> Work item
Your answer should be every line of the records that contains the word "produtos".

Data entries:
▬▬▬

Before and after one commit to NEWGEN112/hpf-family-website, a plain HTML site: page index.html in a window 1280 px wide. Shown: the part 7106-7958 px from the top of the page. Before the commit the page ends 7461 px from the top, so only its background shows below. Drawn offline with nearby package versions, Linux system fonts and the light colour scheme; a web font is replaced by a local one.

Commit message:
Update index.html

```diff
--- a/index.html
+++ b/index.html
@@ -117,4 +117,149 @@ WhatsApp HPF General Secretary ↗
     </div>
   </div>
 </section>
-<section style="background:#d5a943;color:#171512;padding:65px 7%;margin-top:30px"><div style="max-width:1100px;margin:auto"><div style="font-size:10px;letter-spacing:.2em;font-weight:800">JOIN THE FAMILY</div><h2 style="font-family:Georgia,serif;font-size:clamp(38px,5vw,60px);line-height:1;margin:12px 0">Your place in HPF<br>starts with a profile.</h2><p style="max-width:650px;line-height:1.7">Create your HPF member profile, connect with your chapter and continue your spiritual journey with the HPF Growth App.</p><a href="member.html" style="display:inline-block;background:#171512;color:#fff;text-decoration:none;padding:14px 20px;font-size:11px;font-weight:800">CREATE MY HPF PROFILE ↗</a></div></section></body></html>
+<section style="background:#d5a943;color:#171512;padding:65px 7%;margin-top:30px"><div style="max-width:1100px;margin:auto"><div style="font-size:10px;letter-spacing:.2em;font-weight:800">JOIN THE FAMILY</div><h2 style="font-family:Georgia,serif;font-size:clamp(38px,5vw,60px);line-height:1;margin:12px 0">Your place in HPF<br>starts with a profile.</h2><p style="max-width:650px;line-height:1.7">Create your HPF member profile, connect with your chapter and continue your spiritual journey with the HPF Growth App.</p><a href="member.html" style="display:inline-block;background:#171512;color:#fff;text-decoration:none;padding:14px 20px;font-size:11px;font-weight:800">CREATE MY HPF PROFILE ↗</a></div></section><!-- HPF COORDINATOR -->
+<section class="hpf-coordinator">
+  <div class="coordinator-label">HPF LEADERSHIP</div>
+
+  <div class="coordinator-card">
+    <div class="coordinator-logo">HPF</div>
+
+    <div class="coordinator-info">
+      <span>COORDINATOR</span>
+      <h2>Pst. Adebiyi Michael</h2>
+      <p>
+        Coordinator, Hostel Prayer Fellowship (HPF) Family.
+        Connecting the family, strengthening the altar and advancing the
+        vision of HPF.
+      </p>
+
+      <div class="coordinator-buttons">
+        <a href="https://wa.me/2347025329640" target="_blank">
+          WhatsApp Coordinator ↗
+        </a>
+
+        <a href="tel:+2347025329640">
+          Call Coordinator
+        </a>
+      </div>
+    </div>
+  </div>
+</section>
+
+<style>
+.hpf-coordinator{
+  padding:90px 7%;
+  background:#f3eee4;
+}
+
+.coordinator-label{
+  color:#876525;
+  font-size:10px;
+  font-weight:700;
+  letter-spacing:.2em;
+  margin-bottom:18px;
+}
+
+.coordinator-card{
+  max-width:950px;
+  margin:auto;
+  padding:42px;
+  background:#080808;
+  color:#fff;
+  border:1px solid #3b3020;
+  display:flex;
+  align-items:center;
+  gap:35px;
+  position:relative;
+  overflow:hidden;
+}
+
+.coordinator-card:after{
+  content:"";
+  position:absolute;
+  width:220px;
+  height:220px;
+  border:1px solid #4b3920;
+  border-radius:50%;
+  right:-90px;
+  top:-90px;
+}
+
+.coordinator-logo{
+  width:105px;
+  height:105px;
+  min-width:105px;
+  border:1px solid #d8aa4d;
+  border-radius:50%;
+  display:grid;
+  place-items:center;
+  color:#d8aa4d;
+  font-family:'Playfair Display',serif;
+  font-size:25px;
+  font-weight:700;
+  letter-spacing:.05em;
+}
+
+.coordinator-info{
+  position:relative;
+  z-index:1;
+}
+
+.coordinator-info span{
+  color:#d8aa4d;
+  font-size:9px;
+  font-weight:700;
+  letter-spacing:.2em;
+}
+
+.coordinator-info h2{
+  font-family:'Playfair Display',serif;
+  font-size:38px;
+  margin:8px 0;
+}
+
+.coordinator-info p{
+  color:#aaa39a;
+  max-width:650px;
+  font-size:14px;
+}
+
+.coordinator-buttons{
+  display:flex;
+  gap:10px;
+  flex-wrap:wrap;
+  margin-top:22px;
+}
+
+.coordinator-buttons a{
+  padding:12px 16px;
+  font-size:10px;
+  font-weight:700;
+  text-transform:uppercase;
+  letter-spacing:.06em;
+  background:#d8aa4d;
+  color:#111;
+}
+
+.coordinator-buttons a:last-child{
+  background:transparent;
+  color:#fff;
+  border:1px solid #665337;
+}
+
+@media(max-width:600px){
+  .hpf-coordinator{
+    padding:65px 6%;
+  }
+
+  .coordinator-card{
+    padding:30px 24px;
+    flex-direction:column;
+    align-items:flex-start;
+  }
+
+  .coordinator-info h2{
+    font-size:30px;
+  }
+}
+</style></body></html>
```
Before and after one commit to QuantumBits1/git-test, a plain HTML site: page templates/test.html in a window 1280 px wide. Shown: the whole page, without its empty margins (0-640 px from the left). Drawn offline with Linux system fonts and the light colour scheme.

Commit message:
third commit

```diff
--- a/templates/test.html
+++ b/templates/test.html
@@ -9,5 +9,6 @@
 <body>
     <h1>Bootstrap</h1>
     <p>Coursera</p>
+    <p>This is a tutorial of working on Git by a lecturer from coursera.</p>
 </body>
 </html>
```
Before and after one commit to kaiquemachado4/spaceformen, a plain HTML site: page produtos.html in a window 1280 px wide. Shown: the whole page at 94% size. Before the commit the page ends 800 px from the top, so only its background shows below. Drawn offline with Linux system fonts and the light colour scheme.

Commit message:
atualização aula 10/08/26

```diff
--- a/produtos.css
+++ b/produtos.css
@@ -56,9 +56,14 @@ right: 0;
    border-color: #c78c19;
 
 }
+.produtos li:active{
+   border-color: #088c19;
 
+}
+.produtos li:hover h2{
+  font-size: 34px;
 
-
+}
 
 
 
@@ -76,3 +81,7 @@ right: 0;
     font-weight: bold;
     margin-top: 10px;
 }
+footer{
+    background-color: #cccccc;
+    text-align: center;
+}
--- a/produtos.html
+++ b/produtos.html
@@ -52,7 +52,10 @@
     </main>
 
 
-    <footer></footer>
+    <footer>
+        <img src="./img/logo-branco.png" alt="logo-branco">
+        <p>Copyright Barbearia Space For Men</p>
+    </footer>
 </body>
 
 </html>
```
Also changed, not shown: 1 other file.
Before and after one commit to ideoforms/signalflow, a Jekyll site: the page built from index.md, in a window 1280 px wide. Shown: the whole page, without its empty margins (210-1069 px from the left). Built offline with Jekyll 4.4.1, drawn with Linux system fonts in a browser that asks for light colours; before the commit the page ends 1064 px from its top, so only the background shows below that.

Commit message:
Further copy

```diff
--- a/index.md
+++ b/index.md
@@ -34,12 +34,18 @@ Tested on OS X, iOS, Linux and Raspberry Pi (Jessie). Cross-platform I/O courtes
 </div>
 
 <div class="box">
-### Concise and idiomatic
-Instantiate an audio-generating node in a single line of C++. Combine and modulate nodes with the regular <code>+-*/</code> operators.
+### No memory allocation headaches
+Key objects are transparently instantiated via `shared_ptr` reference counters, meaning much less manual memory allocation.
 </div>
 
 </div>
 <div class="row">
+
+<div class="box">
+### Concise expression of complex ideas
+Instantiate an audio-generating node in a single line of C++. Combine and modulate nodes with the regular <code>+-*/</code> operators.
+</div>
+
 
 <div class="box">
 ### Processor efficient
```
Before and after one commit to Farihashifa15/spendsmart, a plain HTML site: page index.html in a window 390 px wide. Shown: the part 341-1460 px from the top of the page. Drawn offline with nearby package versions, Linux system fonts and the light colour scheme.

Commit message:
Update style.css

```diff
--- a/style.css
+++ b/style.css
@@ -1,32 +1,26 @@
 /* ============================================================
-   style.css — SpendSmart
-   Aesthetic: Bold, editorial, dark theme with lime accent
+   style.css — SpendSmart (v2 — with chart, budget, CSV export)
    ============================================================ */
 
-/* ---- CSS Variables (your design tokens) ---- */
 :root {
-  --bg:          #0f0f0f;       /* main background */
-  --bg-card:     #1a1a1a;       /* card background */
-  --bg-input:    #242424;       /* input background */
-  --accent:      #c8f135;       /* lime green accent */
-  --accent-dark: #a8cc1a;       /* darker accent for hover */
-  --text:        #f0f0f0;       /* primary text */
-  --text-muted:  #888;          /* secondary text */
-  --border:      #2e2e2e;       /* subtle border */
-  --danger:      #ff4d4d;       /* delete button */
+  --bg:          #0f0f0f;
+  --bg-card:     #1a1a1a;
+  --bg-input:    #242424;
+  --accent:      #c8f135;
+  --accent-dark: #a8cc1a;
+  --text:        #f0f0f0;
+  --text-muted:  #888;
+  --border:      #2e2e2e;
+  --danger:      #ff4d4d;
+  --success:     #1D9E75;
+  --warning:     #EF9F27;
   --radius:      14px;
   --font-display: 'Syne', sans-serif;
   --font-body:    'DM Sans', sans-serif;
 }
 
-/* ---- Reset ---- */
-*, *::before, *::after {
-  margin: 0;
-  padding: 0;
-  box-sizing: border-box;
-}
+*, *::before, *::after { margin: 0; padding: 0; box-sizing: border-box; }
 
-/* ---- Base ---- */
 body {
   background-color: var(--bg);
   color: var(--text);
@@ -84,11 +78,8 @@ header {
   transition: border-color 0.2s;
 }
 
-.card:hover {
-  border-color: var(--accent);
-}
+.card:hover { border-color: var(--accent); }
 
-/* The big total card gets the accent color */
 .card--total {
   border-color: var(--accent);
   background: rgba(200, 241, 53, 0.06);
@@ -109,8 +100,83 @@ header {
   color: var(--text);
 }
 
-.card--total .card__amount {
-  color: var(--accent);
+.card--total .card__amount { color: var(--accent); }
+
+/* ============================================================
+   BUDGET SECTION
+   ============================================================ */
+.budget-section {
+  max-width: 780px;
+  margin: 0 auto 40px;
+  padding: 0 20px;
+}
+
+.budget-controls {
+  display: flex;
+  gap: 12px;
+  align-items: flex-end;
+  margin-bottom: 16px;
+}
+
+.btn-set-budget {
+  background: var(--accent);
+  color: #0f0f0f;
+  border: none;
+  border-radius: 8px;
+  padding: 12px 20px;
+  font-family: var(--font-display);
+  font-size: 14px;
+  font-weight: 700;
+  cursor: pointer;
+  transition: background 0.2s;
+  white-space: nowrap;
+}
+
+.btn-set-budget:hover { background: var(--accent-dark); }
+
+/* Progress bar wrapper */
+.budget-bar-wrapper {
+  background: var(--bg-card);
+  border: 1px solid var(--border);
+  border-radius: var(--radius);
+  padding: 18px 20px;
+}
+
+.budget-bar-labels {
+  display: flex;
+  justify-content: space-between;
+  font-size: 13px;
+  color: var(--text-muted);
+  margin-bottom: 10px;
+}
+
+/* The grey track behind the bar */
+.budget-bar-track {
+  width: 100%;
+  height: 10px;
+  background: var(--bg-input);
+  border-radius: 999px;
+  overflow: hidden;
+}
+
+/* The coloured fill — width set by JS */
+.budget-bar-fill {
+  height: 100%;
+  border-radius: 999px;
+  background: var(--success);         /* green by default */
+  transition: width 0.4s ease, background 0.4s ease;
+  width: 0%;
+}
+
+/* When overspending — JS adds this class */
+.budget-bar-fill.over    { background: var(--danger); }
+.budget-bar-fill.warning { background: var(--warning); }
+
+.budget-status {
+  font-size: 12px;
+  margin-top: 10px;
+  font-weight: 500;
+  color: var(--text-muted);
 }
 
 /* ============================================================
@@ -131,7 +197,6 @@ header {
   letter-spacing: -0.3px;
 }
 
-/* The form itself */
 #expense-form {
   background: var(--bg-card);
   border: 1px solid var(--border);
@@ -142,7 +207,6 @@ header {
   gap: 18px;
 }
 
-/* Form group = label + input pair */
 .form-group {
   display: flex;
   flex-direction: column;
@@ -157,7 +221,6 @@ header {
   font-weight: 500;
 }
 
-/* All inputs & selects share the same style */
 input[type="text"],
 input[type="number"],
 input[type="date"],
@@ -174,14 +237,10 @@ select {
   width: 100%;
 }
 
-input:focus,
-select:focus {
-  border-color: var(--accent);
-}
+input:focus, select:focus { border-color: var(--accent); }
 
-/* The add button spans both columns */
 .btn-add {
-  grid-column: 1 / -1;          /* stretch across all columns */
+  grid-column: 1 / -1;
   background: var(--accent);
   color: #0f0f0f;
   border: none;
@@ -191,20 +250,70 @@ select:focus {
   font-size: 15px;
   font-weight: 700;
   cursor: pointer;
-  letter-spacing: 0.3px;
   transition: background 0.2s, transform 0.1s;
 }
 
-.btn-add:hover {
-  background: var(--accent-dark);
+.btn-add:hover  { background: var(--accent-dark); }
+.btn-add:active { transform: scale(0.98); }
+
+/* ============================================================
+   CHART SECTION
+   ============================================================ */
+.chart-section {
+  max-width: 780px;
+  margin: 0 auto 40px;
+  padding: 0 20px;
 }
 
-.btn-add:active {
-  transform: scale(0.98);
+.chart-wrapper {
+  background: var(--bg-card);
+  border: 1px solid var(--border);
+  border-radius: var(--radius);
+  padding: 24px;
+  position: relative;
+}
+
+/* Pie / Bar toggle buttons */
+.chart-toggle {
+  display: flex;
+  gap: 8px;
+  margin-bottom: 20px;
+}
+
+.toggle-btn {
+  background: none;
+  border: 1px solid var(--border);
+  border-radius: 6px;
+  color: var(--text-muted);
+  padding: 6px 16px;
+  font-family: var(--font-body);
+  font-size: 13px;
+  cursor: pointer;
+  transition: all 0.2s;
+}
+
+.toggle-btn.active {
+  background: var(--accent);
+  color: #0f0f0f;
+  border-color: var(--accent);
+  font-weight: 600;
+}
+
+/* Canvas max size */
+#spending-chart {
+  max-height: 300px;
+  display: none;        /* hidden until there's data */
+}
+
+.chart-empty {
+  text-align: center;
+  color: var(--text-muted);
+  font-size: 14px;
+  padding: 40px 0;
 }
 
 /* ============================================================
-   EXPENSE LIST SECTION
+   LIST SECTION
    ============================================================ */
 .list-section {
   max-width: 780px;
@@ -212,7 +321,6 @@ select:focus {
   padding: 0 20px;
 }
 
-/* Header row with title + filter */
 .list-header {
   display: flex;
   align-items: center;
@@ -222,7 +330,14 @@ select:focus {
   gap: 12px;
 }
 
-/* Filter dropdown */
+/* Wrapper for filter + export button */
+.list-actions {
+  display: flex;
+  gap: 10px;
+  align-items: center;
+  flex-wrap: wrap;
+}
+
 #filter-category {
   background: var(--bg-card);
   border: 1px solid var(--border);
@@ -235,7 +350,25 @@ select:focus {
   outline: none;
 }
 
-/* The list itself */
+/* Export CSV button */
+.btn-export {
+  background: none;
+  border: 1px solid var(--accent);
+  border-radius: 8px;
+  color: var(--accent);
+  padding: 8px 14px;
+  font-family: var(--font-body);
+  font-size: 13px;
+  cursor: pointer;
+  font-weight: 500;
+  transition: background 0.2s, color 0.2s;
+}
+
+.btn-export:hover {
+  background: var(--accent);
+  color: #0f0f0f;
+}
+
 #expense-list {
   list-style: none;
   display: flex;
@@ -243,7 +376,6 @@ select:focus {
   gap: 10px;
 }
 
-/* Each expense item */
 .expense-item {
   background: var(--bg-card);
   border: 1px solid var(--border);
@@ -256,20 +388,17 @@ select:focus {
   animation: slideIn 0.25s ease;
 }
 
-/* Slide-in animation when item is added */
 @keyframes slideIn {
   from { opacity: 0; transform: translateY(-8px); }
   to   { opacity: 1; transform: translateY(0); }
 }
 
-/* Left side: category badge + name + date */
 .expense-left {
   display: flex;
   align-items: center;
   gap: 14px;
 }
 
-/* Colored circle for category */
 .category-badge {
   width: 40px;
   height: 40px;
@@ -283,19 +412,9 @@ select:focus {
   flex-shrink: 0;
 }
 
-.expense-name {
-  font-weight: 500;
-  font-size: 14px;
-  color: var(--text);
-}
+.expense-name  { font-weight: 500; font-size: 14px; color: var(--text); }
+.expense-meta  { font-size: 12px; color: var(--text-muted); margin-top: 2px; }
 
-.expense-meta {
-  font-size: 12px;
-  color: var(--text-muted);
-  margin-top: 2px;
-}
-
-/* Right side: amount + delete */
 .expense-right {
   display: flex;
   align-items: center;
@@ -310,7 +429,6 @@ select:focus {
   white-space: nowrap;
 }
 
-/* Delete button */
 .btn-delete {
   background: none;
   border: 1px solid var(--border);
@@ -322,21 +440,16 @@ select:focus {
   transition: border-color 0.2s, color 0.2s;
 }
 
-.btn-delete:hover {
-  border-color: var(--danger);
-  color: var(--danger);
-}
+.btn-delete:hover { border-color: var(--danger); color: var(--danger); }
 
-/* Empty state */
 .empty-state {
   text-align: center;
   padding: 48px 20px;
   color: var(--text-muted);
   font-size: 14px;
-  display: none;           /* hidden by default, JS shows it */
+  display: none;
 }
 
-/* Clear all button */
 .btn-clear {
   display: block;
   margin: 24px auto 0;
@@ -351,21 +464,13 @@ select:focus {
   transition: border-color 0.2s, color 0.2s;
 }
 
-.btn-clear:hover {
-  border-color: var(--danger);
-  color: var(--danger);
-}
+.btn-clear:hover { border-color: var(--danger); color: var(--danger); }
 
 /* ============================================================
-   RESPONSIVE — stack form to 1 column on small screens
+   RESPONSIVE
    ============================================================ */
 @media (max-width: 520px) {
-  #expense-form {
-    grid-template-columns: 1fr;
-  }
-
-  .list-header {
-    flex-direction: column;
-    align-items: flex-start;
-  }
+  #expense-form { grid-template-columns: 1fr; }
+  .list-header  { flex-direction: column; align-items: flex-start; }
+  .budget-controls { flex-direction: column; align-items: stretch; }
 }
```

▬▬▬

> Problem solution
Before and after one commit to kaiquemachado4/spaceformen, a plain HTML site: page produtos.html in a window 1280 px wide. Shown: the whole page at 94% size. Before the commit the page ends 800 px from the top, so only its background shows below. Drawn offline with Linux system fonts and the light colour scheme.
--- a/produtos.css
+++ b/produtos.css
+.produtos li:active{
+.produtos li:hover h2{
--- a/produtos.html
+++ b/produtos.html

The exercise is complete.